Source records
──────────

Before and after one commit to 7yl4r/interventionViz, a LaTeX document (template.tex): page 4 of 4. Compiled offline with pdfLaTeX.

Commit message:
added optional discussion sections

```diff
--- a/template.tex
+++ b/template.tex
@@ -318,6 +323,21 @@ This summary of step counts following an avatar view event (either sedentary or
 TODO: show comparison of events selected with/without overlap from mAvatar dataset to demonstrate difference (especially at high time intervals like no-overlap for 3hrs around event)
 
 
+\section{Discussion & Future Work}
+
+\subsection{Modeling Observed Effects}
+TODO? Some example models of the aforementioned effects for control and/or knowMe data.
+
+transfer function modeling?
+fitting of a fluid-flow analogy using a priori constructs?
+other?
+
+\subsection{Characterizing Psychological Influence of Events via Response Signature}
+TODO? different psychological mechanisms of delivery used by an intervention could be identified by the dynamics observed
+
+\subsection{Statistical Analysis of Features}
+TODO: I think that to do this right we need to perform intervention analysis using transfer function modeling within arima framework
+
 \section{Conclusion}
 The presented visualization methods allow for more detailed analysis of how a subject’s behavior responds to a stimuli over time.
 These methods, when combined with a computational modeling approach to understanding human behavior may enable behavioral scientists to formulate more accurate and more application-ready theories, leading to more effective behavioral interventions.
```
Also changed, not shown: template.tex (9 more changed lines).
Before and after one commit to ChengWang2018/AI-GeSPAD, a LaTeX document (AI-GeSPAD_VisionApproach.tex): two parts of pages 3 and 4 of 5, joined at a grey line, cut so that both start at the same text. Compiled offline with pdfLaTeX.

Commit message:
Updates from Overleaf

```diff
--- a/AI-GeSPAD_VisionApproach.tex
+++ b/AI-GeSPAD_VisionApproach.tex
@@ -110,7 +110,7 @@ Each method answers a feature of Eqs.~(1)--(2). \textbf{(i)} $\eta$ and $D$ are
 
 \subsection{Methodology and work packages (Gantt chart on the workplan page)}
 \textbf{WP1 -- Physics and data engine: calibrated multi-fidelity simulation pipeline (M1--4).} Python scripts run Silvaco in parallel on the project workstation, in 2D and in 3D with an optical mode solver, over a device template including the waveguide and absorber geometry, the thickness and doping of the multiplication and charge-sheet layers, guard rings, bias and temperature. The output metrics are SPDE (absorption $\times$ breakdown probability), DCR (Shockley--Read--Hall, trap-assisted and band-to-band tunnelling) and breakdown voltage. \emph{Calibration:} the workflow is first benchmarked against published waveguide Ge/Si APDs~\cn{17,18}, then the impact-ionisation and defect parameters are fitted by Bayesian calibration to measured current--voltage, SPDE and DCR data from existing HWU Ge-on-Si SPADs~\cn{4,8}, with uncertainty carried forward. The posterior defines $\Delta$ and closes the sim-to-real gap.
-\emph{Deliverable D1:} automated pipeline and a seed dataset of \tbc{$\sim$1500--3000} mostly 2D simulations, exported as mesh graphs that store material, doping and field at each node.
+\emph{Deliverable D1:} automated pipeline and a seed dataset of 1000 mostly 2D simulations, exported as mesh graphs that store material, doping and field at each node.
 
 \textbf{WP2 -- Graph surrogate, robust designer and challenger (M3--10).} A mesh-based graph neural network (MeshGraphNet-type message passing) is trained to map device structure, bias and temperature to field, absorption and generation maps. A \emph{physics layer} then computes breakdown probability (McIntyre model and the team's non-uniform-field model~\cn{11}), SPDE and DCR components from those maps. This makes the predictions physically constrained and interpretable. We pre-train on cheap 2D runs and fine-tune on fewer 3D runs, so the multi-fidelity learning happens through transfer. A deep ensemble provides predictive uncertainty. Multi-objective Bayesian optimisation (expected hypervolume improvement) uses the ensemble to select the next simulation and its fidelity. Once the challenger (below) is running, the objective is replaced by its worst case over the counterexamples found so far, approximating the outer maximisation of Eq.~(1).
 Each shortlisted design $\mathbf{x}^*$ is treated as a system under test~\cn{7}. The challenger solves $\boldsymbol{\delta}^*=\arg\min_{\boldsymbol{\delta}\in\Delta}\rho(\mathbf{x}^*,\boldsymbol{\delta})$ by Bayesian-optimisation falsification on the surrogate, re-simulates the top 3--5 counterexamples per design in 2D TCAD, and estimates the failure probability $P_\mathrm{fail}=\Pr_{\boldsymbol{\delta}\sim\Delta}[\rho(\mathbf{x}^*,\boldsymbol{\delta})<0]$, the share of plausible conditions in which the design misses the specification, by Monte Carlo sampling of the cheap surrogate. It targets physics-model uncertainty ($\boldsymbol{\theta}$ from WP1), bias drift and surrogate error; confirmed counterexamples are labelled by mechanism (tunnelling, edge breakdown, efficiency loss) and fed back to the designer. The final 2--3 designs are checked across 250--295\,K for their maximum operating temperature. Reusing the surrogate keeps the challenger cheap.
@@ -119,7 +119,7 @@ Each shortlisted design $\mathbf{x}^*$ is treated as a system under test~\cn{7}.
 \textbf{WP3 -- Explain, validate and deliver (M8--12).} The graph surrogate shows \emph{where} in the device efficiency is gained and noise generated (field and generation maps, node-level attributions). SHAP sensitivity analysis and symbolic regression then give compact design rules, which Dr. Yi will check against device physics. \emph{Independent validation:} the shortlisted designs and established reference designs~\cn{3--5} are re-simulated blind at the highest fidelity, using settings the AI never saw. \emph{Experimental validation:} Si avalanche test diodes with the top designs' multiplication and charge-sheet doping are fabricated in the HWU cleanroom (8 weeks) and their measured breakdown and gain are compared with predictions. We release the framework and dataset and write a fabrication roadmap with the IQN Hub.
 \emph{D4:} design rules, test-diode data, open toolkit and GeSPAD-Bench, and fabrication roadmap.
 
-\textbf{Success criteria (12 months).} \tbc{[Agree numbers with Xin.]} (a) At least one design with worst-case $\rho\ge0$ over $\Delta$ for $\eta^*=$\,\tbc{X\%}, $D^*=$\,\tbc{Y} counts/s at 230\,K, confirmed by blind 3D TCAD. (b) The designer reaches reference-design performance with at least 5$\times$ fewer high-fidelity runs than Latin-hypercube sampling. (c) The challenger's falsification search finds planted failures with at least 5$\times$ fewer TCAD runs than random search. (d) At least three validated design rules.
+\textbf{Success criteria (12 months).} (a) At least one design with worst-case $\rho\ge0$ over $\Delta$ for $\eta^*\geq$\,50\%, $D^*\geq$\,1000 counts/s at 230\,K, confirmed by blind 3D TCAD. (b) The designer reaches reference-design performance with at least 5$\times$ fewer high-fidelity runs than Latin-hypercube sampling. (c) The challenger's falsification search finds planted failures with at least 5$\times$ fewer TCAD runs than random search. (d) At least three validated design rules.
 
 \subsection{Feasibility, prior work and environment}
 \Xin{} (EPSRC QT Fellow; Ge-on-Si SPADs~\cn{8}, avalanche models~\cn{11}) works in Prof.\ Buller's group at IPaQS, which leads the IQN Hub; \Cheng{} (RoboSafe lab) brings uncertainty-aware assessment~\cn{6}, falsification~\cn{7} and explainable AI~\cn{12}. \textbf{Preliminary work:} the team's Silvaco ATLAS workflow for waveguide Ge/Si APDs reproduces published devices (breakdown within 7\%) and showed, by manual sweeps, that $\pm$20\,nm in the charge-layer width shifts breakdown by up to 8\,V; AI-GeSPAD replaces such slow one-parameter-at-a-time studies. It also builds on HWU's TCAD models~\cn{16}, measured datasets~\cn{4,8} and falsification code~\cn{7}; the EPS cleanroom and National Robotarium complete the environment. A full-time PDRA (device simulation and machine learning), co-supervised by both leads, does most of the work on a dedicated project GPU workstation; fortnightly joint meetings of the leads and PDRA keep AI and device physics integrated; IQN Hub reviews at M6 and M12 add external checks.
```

──────────

### Exercise prompt
In the data above, how many lines include the word "function"? Answer with the number only.

### Task response
2